# [What you will do]
Across all lines of the entries, tally those with the word "dark" in them. The reply is the tally, by itself.

Front-end code change data

--- START ---

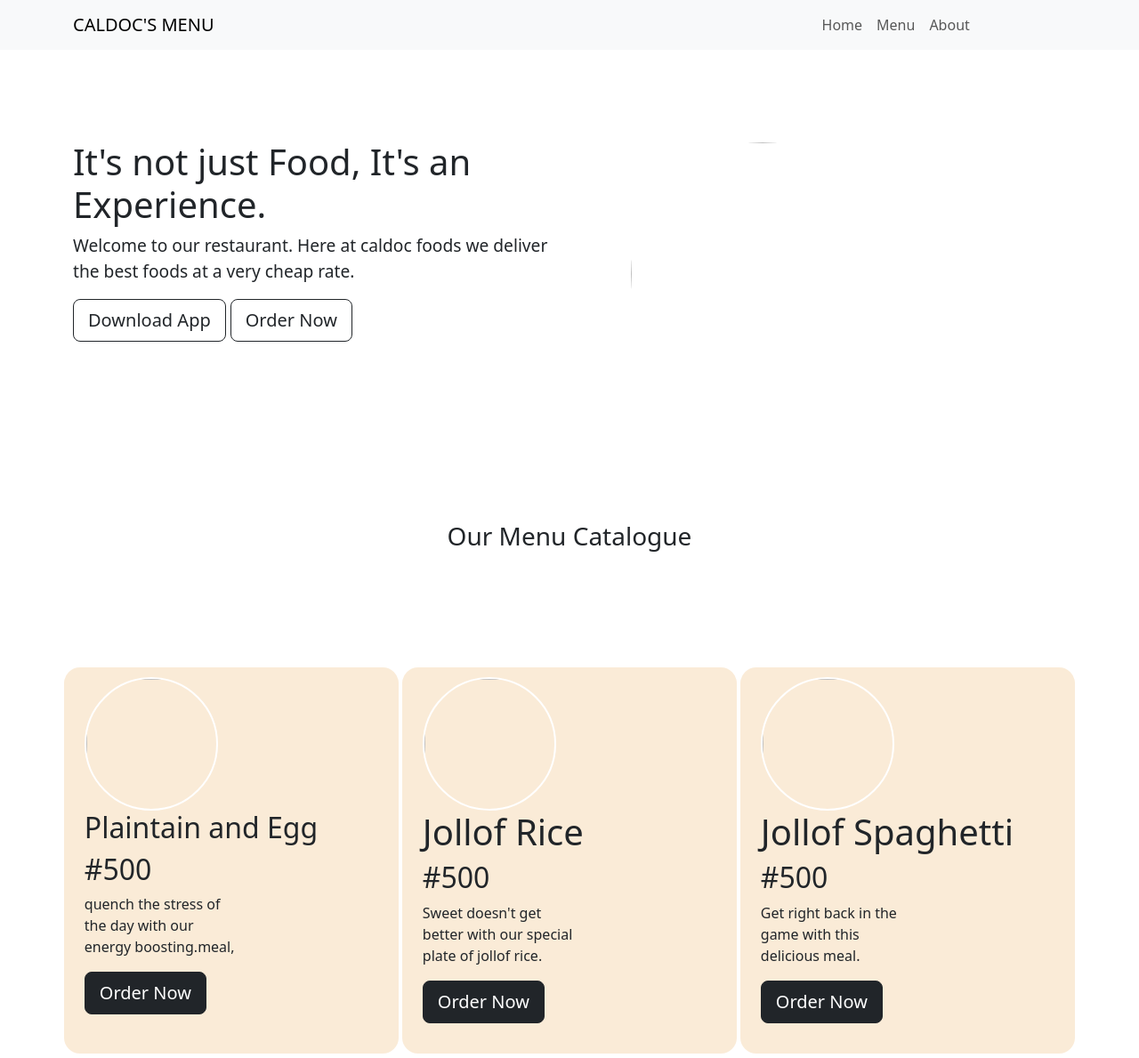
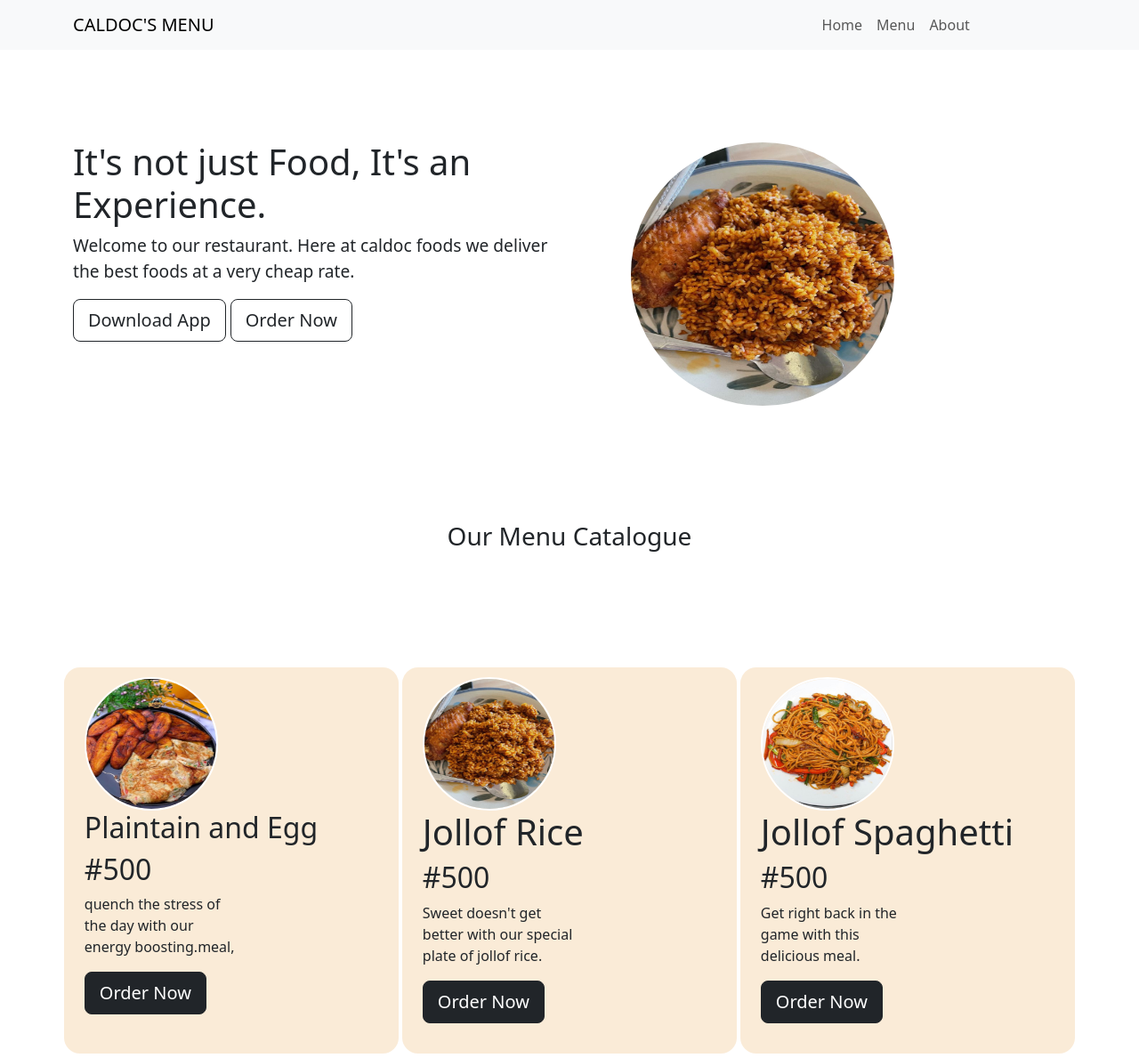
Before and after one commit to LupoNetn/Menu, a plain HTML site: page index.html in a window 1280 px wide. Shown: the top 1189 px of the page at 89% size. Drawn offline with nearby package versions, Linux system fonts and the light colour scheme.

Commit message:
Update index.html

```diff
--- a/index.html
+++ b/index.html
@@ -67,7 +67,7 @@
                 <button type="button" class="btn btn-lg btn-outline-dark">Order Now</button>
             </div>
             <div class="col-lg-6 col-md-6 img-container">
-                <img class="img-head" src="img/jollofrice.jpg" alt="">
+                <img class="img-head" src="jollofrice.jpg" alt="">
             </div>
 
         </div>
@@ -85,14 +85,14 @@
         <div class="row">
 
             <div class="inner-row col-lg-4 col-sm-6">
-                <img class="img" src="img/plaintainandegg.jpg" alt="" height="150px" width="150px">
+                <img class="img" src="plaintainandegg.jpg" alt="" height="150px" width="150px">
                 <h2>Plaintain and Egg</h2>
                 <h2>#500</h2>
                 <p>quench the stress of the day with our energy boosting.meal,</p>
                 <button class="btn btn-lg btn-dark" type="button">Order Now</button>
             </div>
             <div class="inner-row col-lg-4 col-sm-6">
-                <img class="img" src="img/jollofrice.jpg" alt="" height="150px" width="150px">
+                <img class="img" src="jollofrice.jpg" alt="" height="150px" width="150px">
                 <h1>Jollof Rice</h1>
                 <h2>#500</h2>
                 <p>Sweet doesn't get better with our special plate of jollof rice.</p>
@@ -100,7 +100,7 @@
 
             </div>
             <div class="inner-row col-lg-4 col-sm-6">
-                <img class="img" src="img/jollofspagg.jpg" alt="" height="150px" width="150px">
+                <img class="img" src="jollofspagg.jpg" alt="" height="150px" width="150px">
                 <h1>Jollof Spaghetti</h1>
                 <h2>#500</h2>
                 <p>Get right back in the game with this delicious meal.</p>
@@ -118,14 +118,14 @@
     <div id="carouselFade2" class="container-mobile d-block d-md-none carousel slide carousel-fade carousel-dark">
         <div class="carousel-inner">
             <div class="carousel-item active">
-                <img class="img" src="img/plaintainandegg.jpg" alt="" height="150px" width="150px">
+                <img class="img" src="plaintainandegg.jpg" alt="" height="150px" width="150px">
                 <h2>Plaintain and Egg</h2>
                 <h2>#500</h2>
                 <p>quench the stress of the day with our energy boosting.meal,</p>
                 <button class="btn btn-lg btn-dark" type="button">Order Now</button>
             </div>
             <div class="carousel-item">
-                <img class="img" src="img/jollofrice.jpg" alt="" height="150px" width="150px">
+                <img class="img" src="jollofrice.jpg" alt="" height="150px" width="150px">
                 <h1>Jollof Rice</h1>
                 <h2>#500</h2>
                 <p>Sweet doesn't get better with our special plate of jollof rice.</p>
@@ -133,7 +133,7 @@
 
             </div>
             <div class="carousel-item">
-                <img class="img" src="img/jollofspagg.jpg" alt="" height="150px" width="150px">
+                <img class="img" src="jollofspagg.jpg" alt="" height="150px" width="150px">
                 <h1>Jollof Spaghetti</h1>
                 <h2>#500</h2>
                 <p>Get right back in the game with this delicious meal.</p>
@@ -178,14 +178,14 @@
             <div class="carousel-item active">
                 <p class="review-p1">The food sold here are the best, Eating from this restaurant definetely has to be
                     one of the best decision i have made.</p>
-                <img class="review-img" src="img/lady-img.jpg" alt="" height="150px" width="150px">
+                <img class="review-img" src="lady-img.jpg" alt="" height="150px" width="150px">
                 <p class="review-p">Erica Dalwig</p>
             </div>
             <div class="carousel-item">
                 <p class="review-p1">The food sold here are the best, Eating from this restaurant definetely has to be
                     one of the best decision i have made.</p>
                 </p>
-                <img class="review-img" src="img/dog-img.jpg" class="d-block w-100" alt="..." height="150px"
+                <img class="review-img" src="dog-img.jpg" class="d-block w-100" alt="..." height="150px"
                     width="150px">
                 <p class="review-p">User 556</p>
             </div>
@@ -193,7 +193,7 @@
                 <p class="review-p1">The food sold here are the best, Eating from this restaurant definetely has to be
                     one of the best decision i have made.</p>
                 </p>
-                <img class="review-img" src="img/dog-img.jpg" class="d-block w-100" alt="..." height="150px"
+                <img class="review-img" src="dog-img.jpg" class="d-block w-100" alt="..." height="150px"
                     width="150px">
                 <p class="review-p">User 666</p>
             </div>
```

--- END ---
--- START ---

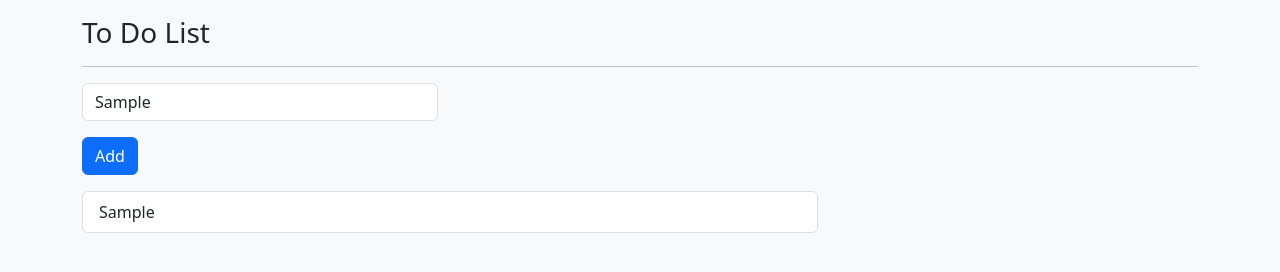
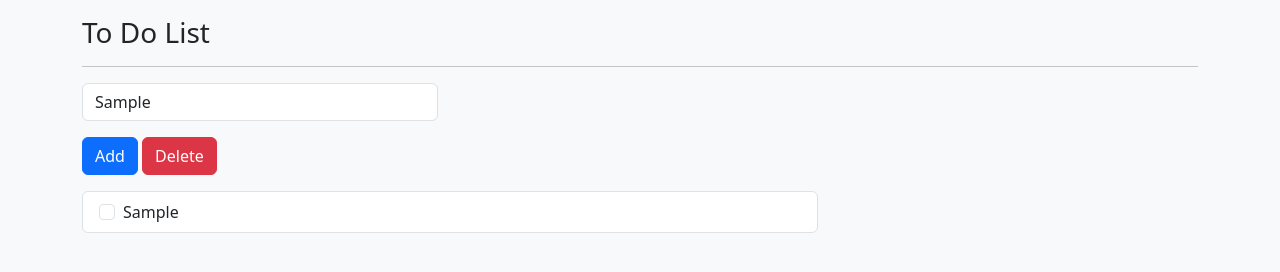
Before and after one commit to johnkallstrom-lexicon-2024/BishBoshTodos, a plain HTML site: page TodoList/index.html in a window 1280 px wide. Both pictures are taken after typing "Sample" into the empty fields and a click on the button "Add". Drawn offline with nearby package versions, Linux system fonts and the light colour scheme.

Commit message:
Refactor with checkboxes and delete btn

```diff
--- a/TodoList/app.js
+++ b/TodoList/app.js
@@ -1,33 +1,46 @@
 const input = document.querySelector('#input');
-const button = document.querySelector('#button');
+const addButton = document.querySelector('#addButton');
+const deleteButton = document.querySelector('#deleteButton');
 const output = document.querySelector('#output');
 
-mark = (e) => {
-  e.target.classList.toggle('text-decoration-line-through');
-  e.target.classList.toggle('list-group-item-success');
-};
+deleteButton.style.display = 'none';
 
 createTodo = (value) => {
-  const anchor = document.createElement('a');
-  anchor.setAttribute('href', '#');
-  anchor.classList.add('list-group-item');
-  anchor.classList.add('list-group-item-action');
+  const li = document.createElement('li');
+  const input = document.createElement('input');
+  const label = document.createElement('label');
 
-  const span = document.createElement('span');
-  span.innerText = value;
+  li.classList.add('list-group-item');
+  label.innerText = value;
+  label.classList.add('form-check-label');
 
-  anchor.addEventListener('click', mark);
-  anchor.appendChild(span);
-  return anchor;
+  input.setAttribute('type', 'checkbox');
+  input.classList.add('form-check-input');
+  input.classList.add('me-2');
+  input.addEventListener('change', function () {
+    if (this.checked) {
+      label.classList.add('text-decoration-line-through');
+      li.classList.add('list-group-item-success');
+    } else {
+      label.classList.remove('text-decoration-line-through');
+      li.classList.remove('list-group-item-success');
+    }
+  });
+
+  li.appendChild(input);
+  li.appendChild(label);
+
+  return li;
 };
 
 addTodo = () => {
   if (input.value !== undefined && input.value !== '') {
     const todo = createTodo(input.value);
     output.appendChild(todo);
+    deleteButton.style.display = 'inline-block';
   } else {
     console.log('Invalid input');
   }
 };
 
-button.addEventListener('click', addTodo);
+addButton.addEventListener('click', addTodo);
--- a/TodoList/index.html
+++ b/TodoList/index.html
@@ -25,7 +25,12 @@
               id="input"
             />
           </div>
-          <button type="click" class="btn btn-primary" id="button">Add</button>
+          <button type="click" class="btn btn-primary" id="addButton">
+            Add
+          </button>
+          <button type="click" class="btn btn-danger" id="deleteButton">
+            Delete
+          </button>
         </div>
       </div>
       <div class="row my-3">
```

--- END ---
--- START ---

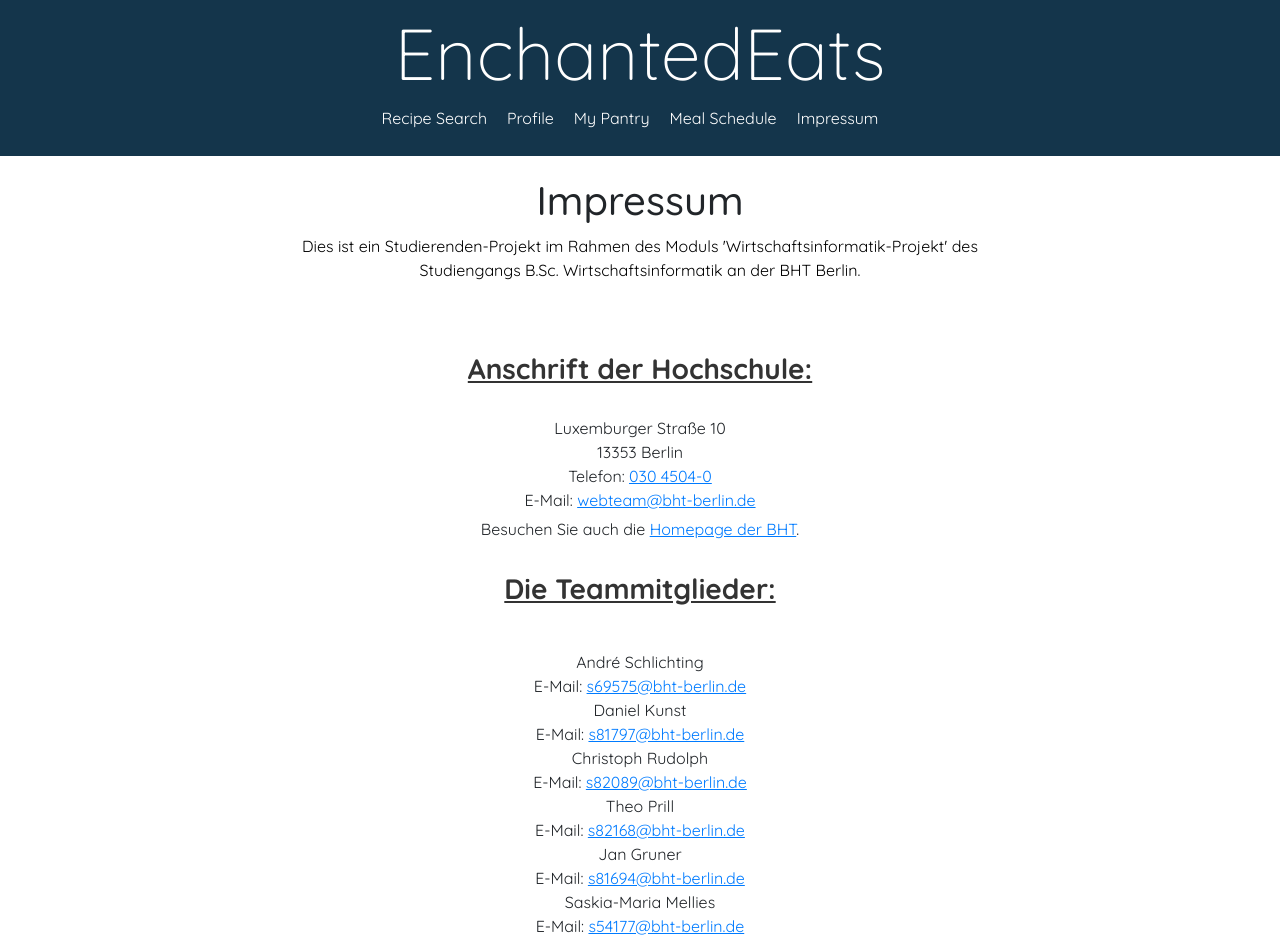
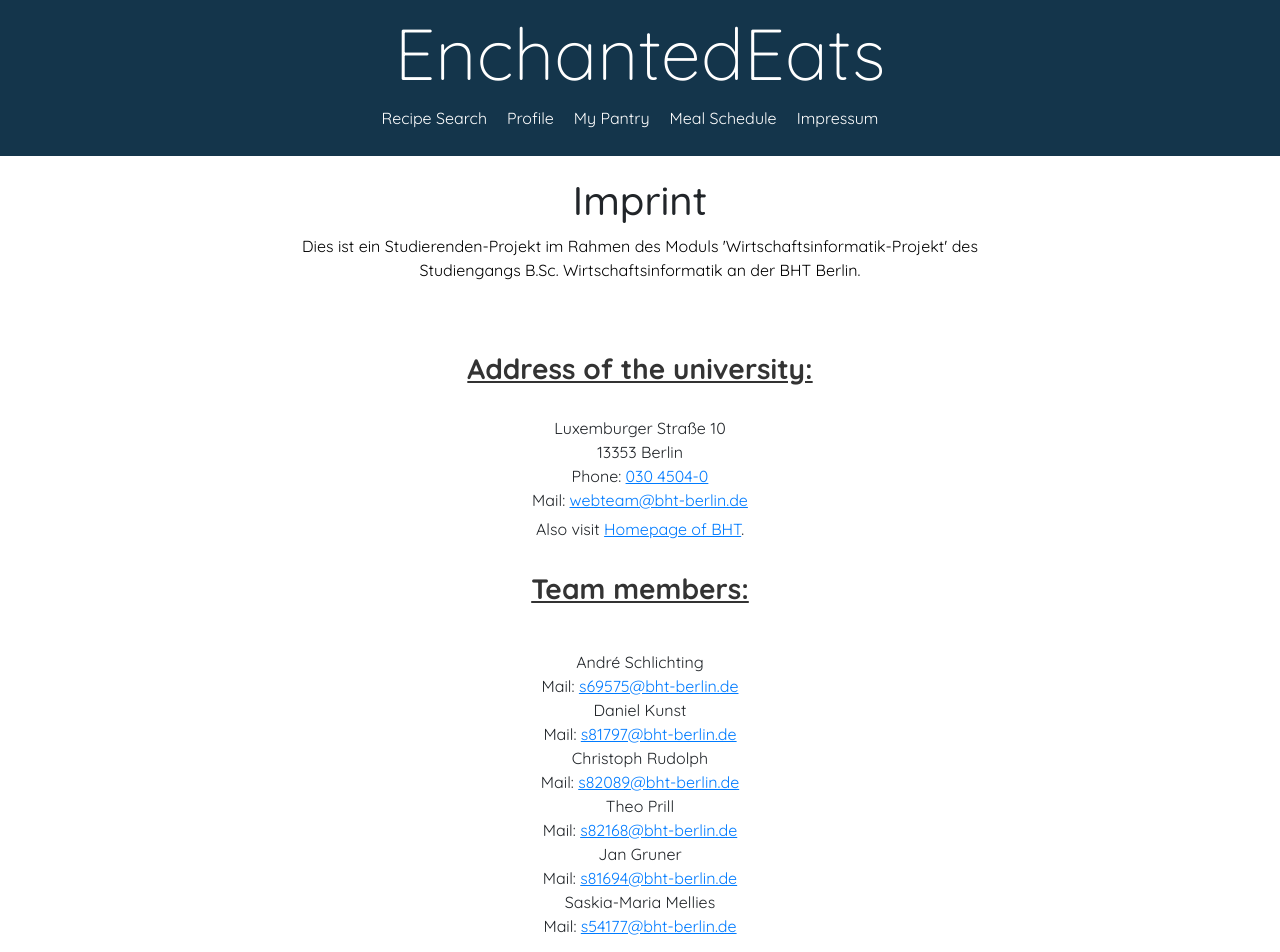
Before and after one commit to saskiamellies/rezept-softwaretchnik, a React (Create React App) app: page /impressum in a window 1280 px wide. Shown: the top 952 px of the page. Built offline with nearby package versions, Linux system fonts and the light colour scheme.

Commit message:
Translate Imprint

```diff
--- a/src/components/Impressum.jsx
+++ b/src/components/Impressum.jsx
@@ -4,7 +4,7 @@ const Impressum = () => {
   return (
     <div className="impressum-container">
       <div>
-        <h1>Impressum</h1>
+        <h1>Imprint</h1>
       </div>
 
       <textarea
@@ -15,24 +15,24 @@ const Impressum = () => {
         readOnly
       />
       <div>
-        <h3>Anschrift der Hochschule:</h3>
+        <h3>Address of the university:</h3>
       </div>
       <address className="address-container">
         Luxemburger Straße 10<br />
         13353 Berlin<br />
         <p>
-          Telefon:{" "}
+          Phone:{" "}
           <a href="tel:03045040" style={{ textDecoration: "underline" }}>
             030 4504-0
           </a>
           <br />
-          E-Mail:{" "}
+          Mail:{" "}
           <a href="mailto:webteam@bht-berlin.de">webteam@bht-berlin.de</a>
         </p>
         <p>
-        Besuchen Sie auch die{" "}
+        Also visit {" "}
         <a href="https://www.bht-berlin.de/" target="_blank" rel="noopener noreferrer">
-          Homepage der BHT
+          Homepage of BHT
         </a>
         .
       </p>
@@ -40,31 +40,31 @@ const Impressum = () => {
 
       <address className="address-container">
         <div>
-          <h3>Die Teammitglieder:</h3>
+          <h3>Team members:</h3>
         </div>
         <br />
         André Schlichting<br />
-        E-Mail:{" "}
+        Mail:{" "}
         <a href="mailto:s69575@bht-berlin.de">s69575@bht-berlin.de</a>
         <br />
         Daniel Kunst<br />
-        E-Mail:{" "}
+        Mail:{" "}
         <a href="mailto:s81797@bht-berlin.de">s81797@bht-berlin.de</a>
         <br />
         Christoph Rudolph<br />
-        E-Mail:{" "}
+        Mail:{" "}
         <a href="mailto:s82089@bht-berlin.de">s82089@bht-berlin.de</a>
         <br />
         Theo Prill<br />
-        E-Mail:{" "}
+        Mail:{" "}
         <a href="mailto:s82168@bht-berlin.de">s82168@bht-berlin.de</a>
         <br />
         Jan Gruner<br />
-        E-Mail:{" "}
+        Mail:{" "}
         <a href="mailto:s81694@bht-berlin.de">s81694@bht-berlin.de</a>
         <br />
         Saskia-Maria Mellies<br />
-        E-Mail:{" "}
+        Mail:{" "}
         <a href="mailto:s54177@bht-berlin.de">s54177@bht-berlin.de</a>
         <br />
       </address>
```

--- END ---

# [Response]
4